The impacts of anti-Blackness on our lives and public health


UW SPH Community,

Whatever hopes any of us might have had about 2023 bringing change for the better have been crushed under the weight of a January that began with the beating and killing of Tyre Nichols, reverberated with a series of tragic mass shootings, and culminated with the release of the horrific video of Memphis police assaulting Mr. Nichols.  

There are legitimate reasons why people — particularly those who have borne the brunt of racial violence in this country — might not watch this appalling video. When examples of anti-Black police brutality like this go viral, they contribute to the normalization of Black pain within society. We should not need to witness another devastating example of inhumanity against Black people to justify the need for anti-racist action. And yet, we also recognize that this video contributes to our collective consciousness and accountability for ensuring that Black Lives Matter.  
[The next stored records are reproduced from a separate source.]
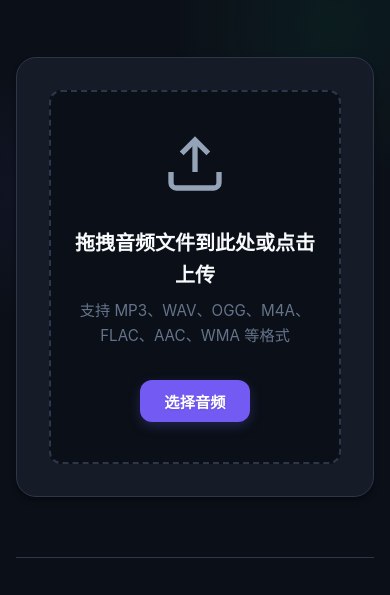
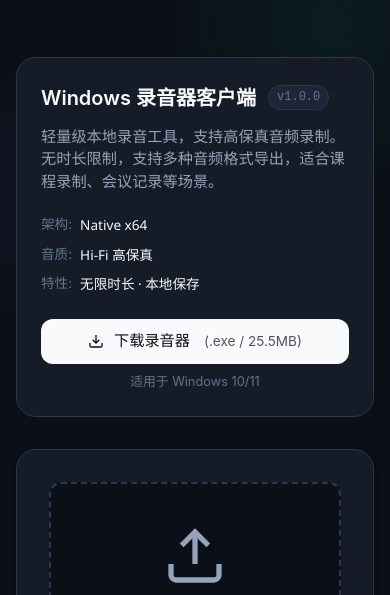
Before and after one commit to kobo07/imagetool, a plain HTML site: page audio.html in a window 390 px wide. Shown: the part 229-824 px from the top of the page. Drawn offline with nearby package versions, Linux system fonts and the light colour scheme.

Commit message:
Add Windows audio recorder client download section with professional styling and technical specifications
- Add client-download-section with professional card-based layout to audio.html
- Implement comprehensive styling for client card with hover effects and responsive design
- Add client info section with version tag (v1.0.0), description, and technical specifications
- Include download button with file size metadata (25.5MB) and system requirements
- Add audio quality specs (Hi-Fi 高保真) an

```diff
--- a/audio.html
+++ b/audio.html
@@ -93,6 +93,47 @@
         </header>
 
         <main class="main-content">
+            <!-- EXE Download Section -->
+            <section class="client-download-section">
+                <div class="client-card">
+                    <div class="client-info">
+                        <div class="client-header">
+                            <h2 class="client-title">Windows 录音器客户端</h2>
+                            <span class="version-tag">v1.0.0</span>
+                        </div>
+                        <p class="client-description">
+                            轻量级本地录音工具，支持高保真音频录制。无时长限制，支持多种音频格式导出，适合课程录制、会议记录等场景。
+                        </p>
+                        <div class="tech-specs">
+                            <div class="spec-item">
+                                <span class="spec-label">架构:</span>
+                                <span class="spec-value">Native x64</span>
+                            </div>
+                            <div class="spec-item">
+                                <span class="spec-label">音质:</span>
+                                <span class="spec-value">Hi-Fi 高保真</span>
+                            </div>
+                            <div class="spec-item">
+                                <span class="spec-label">特性:</span>
+                                <span class="spec-value">无限时长 · 本地保存</span>
+                            </div>
+                        </div>
+                    </div>
+                    <div class="client-action">
+                        <a href="./录音器.exe" download class="btn-download-client">
+                            <svg width="16" height="16" viewBox="0 0 24 24" fill="none" stroke="currentColor" stroke-width="2">
+                                <path d="M21 15v4a2 2 0 0 1-2 2H5a2 2 0 0 1-2-2v-4"></path>
+                                <polyline points="7 10 12 15 17 10"></polyline>
+                                <line x1="12" y1="15" x2="12" y2="3"></line>
+                            </svg>
+                            下载录音器
+                            <span class="download-meta">(.exe / 25.5MB)</span>
+                        </a>
+                        <div class="system-req">适用于 Windows 10/11</div>
+                    </div>
+                </div>
+            </section>
+
             <!-- Upload Section -->
             <section class="upload-section">
                 <div class="upload-area" id="audioUploadArea">
```
Also changed, not shown: 1 other file.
Its release is particularly tragic, coming just days before the advent of Black History Month, a time in which we celebrate Black excellence, beauty, and resistance. This pain was reinforced by yesterday’s announcement from the College Board that it has stripped requirements that instructors include Black Lives Matter, Critical Race Theory, and prominent Black authors from AP Courses in African American Studies. We reject and resist these attempts to erase Black history, narrative and culture.
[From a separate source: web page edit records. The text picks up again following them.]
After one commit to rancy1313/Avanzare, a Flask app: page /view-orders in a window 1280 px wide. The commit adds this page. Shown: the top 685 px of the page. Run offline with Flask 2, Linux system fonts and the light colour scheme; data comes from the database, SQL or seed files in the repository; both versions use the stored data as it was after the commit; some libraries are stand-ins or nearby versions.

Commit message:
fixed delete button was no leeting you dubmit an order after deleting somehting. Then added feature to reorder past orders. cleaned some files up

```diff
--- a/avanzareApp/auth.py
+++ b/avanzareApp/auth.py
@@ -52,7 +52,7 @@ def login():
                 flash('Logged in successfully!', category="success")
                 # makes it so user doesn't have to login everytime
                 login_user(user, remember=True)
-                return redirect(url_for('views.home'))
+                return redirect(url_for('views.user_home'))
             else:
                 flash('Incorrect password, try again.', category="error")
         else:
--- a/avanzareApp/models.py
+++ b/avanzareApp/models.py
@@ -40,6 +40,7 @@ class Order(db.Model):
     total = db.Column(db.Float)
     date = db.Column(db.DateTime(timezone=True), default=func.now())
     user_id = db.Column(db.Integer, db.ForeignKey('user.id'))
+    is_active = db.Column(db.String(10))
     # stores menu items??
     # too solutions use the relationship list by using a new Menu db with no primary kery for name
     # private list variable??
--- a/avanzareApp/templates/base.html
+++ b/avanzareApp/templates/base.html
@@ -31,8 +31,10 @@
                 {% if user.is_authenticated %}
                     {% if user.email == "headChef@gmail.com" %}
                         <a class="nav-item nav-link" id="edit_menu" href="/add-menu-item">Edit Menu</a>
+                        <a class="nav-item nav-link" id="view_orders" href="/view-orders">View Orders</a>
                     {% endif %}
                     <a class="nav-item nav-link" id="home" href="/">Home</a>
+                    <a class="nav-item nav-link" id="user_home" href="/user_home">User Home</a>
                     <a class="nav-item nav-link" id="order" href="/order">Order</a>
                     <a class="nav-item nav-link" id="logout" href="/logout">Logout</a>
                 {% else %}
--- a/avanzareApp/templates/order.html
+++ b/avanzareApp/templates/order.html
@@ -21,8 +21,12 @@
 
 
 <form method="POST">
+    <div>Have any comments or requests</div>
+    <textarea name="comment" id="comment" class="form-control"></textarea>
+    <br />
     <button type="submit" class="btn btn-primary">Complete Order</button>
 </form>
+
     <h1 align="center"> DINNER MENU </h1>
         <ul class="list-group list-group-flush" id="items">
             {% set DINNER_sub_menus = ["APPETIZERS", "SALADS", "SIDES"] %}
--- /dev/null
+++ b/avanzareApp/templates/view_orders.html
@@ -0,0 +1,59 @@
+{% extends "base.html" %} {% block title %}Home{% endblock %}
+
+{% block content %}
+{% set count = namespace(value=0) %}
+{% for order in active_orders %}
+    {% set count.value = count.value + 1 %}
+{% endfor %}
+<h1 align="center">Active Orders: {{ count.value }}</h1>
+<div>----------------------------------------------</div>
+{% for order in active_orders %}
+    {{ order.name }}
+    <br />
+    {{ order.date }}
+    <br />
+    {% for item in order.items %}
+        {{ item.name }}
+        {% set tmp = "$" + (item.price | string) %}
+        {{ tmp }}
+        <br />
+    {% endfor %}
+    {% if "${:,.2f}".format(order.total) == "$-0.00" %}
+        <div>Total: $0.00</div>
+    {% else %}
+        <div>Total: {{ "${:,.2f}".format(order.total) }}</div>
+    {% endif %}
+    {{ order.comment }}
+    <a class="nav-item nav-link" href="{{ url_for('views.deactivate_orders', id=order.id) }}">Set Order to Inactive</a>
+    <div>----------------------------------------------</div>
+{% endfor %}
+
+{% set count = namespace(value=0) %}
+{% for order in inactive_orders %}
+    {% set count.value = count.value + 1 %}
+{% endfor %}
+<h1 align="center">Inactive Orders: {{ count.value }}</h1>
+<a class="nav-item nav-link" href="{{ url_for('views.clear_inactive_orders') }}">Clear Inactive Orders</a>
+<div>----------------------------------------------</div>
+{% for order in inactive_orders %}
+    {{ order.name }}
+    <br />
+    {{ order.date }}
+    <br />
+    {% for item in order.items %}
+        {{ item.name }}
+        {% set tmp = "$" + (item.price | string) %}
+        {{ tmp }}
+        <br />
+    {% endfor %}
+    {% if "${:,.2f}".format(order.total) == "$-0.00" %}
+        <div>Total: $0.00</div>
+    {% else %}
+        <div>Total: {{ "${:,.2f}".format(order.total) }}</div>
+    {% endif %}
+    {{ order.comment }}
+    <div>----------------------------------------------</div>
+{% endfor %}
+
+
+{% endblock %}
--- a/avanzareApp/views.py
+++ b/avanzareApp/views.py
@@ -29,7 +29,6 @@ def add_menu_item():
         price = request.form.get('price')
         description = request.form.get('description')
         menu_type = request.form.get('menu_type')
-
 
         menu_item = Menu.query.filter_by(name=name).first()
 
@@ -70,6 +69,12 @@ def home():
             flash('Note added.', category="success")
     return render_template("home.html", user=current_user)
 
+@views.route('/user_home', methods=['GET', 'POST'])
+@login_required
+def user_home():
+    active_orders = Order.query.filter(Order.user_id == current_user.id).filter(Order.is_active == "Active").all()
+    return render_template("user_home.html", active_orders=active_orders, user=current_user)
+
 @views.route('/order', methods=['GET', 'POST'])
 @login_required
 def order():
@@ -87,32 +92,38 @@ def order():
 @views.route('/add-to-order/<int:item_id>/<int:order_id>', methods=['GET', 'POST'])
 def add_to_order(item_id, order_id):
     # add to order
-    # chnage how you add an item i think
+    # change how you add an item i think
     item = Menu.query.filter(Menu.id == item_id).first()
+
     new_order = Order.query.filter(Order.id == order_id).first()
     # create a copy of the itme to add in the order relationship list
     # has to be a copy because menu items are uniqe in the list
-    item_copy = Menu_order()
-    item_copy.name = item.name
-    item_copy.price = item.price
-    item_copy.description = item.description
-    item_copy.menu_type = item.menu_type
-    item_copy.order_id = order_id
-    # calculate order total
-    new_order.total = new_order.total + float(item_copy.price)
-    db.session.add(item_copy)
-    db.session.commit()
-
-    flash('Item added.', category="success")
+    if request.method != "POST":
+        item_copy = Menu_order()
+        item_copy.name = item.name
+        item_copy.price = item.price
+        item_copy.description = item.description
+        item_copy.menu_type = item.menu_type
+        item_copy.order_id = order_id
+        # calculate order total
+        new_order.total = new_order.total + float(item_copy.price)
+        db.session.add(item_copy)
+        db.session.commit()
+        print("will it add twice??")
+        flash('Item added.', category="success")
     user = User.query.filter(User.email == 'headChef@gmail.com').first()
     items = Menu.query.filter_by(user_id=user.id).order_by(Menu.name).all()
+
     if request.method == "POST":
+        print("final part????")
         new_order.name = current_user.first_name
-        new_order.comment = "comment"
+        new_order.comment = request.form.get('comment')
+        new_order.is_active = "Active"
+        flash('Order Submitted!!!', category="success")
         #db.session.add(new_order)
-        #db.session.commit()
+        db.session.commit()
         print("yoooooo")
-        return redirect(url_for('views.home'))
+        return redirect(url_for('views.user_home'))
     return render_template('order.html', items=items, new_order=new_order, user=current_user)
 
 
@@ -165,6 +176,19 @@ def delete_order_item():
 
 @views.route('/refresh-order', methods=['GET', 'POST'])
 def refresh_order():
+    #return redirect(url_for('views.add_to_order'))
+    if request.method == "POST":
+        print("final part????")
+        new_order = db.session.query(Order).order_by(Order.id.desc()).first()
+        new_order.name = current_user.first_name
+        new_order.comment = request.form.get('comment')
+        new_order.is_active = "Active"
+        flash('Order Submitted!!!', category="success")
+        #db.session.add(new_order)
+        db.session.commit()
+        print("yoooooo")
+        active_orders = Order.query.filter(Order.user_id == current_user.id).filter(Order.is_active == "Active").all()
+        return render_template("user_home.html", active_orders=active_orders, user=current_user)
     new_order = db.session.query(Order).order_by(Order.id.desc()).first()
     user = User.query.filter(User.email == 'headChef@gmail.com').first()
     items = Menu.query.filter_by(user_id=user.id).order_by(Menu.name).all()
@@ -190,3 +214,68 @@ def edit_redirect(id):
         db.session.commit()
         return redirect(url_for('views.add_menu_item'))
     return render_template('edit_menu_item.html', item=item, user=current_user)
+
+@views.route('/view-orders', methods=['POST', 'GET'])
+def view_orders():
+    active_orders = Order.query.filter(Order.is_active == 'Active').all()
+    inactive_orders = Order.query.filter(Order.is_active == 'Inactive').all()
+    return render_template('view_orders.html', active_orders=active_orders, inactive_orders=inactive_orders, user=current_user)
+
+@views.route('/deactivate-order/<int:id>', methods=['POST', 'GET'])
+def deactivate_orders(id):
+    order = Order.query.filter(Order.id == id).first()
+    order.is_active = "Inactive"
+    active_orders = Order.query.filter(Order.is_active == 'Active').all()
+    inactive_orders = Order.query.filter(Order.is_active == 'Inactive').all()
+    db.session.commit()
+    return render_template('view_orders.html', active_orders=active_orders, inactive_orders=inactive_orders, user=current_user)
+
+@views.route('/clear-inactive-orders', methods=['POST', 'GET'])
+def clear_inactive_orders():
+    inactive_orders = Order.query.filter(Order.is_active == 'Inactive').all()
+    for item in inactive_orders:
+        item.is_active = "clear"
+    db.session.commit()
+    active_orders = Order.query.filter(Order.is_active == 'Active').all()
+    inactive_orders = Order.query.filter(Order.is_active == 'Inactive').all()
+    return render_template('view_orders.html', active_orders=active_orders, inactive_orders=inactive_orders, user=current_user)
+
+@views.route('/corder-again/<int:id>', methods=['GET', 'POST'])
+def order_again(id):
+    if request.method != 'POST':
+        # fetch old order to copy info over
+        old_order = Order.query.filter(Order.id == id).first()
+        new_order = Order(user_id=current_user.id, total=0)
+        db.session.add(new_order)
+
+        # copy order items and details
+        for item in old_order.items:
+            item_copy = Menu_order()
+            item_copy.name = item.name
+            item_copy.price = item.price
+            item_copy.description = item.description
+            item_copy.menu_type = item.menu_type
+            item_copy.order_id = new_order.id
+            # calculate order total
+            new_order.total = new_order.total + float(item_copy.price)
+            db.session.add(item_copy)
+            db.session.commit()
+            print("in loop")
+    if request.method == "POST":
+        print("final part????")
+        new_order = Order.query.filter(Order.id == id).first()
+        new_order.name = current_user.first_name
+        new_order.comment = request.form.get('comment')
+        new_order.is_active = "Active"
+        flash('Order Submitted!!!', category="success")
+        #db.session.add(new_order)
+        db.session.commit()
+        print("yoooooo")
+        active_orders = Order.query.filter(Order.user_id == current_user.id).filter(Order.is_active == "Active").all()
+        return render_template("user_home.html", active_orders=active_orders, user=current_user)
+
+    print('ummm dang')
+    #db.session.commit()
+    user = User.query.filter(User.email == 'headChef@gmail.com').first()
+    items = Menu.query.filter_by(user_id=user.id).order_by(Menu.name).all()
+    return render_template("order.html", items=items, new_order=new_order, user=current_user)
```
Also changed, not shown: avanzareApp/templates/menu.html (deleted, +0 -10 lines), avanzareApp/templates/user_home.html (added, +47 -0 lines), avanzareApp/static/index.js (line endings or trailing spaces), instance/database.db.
These attacks demonstrate clearly that anti-Blackness is not just our nation's history but our present. We must face and reckon with the atrocities we are responsible for as a society. In our roles as Dean and Director of the Center for Anti-Racism and Community Health, we commit to dismantling institutionalized racism, particularly anti-Blackness, in our School and the broader UW enterprise and supporting the work of Black scholars. We also affirm the need to deepen our understanding of and participation in community-driven interventional approaches to address the culture and practice of policing in our society. 

We encourage you to reimagine how public health can be part of the solution –– how we can contribute to exposing the corrosive history of racism and positively contribute to the well-being of all communities. We were privileged to have had Dr. Elle Lett, a Black transgender woman, with us this week for a series of presentations about embedding anti-racism principles in our research, teaching, and practice. The Centers for Anti-Racism within the Schools of Public Health and Nursing jointly presented these lectures. Please join us for future conversations to reflect on how we can all introduce these principles into our work. 

We also want to encourage all of us to recommit to our shared work implementing anti-racist strategies within our own organization. Lean into and lift up the work conducted by the Center for Anti-Racism and Community Health (ARCH), our EDI committees across the School, and our faculty, staff, students, and community members deeply engaged in this work. Consider joining the ARCH email list. If you are a faculty or staff member in SPH and have not yet completed the UART Level 1A and Level 1B trainings, please sign up to take them this quarter; Level 1A is on Feb. 8, and Level 1B is on Feb. 22and March 8. Finally, if you are one of our faculty, please engage in ongoing conversations around revising the SPH Academic Affairs Handbook to align with our commitment to EDI and anti-racism. 

As you move ahead, we urge you to be kind to yourself and others. It is normal to feel hopeless, devastated, or angry in response to trauma. To our Black and Indigenous colleagues, classmates, and others whose communities are affected by excessive police brutality, we see you and recognize that the events of the last month are likely to be particularly traumatizing for you. We are here to support you; spaces are available for respite including the wellness rooms in HRC and affinity groups. Please see the bottom of this message for additional resources. To faculty and managers, if your colleagues, students, or direct reports need time to engage in self-care, please honor and respect their requests. 

Finally, we wanted to recognize the efforts of so many in our community who are working to address historic injustices impacting health, nationally and globally. Your efforts to address inequities within our organization and create inclusive spaces for students and community members do not go unnoticed. We see this in the work that graduate student Carolyn Fan and others have done to highlight the impacts of hate incidents on marginalized racial and ethnic groups during the pandemic, the work that alumnus Yolanda Evans does to support and advocate for adolescent health, and the work that Assistant Professor Arjee Restar does to lift up the health benefits of gender-affirming care. These are just some examples of the work happening across the School — work that can be both difficult and exhausting, but work that we know is also a labor of love. Be inspired and identify points for collective action and resistance for dismantling institutionalized racism, anti-Blackness and anti-Indigeneity. However you contribute to this work, know that it is making the world a better place — a place we all dream about and hope for.  

Please don't hesitate to reach out to us and share how we and the School can best support you in our shared mission to build a better future.